### Aim of the exercise
Give the number of lines in the entries below that hold "delay", with no accompanying words.

[Collected data]
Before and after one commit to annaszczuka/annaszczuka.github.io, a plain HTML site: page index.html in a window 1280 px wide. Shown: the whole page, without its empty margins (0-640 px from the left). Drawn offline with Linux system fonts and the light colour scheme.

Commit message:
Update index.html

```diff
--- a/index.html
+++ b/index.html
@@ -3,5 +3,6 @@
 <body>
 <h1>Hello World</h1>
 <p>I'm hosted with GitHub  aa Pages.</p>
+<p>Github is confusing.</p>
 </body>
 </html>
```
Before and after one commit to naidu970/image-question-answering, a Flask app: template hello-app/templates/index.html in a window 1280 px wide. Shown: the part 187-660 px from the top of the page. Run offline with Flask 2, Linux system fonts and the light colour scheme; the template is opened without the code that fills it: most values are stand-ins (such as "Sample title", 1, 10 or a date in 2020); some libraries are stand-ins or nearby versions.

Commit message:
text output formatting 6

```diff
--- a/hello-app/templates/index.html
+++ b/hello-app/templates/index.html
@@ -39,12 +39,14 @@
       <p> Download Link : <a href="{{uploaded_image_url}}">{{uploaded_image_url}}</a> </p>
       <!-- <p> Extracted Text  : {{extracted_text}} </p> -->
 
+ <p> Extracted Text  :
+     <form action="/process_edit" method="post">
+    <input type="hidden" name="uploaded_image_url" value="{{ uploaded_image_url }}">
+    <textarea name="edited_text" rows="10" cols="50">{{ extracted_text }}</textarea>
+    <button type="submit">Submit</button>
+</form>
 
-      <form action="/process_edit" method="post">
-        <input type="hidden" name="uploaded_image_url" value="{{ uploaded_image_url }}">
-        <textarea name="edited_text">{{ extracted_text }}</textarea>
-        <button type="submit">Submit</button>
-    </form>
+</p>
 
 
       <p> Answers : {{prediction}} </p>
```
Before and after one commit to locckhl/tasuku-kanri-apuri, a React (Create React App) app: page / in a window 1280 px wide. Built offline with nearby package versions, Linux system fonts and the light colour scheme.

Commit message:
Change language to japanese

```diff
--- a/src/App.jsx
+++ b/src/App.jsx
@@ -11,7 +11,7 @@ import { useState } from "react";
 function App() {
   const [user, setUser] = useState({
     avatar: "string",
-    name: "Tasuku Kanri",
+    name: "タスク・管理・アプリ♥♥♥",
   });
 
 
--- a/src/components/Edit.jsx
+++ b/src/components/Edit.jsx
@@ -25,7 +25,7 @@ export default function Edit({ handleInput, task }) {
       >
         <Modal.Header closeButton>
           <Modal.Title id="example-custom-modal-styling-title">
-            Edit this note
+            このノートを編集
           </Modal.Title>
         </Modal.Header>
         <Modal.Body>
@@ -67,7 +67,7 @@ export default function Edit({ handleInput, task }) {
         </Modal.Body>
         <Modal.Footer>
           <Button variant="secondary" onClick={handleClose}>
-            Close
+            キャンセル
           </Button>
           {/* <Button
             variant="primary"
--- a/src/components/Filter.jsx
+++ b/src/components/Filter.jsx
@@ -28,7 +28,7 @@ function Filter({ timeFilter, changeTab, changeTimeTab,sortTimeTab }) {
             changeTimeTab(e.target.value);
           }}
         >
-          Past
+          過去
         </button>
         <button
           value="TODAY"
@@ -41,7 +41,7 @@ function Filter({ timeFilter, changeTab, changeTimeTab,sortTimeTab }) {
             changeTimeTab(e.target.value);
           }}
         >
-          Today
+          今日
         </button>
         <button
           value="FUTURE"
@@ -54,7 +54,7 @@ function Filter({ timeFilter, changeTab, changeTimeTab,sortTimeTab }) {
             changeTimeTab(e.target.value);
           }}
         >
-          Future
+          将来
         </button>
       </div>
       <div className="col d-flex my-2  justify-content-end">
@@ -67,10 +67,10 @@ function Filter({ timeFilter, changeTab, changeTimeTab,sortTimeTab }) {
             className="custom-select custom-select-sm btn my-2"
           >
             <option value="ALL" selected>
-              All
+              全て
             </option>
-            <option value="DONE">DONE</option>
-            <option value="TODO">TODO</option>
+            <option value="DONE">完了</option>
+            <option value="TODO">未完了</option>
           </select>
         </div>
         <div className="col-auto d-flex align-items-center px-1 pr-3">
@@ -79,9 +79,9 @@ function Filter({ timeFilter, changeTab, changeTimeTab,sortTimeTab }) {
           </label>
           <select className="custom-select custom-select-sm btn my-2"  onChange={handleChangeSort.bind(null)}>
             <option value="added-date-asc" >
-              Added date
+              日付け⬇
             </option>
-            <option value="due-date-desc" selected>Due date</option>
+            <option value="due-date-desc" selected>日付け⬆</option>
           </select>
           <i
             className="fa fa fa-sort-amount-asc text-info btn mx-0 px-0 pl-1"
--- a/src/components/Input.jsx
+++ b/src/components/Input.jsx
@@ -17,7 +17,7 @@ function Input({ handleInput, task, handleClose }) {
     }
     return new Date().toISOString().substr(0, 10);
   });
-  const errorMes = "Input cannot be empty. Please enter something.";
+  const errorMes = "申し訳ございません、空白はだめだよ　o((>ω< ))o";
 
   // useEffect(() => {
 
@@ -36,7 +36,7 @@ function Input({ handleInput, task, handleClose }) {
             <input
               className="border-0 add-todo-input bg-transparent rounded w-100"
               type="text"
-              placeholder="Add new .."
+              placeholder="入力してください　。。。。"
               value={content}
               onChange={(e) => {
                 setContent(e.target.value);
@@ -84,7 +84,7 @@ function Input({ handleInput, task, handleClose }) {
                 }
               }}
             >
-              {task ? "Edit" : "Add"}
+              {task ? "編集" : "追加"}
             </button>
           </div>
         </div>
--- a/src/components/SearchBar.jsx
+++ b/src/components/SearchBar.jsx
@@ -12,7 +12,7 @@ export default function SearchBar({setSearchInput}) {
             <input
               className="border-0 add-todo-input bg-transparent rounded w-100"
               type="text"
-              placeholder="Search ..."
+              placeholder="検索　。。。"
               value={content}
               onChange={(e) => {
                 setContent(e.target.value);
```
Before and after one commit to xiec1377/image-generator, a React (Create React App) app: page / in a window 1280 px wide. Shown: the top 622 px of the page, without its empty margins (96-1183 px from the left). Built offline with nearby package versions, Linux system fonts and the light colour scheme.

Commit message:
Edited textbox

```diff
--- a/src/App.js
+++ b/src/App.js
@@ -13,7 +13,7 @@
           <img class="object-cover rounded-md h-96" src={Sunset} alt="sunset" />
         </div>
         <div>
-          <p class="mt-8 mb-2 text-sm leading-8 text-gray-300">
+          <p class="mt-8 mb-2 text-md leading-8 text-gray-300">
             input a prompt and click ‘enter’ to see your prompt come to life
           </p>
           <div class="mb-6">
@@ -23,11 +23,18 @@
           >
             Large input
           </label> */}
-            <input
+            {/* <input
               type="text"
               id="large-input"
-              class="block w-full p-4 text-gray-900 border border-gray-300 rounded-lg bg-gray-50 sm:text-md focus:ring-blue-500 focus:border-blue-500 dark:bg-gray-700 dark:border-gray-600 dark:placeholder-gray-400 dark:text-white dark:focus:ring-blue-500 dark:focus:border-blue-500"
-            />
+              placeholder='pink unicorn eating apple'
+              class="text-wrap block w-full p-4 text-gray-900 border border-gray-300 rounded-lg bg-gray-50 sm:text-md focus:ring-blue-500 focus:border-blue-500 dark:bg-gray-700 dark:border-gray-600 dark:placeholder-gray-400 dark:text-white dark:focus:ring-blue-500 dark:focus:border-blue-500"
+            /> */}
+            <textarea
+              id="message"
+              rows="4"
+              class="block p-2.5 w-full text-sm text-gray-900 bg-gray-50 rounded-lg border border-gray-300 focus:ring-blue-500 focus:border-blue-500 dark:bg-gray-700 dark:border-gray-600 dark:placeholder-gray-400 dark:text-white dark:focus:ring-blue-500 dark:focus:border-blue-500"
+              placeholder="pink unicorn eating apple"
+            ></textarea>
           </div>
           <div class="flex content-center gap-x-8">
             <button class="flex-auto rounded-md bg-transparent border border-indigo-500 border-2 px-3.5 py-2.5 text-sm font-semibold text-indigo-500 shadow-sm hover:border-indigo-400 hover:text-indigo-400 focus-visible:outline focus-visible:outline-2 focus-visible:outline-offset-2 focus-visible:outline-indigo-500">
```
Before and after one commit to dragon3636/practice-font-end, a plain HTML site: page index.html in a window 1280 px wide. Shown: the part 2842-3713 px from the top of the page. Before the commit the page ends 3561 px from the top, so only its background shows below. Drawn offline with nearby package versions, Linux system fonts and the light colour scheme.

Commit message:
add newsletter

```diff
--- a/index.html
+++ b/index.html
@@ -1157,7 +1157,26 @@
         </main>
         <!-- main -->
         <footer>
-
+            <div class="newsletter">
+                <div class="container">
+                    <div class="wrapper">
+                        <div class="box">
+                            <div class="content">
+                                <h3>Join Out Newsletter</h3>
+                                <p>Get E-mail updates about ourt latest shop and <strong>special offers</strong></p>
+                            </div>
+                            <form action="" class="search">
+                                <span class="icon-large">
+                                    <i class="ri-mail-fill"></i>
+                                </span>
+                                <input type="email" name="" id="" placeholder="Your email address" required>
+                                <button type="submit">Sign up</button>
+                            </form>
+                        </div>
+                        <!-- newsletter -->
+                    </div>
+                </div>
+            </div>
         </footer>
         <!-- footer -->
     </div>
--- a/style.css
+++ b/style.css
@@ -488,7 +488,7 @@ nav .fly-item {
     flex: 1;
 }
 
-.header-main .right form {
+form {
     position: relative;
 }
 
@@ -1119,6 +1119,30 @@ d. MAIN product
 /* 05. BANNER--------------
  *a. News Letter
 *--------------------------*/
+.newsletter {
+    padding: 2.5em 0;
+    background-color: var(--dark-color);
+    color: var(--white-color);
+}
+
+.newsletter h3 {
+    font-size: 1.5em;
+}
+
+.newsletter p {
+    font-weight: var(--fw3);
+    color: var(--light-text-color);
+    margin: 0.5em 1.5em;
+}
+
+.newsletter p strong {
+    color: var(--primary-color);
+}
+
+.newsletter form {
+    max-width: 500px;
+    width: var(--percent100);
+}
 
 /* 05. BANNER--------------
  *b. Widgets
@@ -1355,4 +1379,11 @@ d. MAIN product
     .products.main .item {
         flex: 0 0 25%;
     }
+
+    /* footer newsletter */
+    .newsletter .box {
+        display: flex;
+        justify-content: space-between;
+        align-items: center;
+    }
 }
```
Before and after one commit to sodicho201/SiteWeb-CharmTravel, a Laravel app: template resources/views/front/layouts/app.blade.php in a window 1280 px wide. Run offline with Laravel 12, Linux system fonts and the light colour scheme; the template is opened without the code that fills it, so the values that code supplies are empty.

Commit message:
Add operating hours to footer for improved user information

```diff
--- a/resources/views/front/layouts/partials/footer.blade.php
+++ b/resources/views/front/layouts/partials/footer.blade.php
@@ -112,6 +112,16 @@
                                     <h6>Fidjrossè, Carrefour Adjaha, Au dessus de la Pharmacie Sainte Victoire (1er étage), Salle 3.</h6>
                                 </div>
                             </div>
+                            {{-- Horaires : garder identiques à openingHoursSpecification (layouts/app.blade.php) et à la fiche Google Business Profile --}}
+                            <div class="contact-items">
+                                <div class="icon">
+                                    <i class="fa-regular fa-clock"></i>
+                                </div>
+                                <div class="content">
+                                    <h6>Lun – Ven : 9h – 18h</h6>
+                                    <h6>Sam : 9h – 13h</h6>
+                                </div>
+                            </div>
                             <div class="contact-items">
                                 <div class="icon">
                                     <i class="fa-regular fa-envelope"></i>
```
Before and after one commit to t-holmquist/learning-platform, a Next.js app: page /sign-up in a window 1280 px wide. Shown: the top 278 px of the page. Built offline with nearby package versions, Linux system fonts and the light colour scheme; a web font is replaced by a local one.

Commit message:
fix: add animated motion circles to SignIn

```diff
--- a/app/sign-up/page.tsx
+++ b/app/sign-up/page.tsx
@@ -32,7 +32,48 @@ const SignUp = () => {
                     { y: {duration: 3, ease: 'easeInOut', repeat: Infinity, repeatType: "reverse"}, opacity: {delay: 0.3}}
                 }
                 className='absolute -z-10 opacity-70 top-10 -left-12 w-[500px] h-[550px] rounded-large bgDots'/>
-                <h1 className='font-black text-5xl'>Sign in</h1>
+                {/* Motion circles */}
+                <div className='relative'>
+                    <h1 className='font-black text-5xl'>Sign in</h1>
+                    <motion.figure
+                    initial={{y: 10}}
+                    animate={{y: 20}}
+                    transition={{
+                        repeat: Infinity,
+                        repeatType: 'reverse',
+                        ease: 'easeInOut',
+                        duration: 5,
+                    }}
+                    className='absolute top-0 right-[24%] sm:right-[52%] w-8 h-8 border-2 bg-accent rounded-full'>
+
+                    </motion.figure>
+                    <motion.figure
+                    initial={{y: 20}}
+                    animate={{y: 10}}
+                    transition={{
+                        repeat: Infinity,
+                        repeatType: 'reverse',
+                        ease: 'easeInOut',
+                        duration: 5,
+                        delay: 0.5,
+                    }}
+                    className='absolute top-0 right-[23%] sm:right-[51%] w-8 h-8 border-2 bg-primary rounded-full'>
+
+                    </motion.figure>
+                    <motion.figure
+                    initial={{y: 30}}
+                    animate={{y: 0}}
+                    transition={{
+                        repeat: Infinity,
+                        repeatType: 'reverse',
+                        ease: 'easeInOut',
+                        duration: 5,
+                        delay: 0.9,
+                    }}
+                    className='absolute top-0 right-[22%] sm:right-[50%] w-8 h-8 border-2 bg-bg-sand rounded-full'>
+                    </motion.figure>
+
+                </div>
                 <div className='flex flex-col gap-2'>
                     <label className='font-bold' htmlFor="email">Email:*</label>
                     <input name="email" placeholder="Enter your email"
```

### Reply to the task
3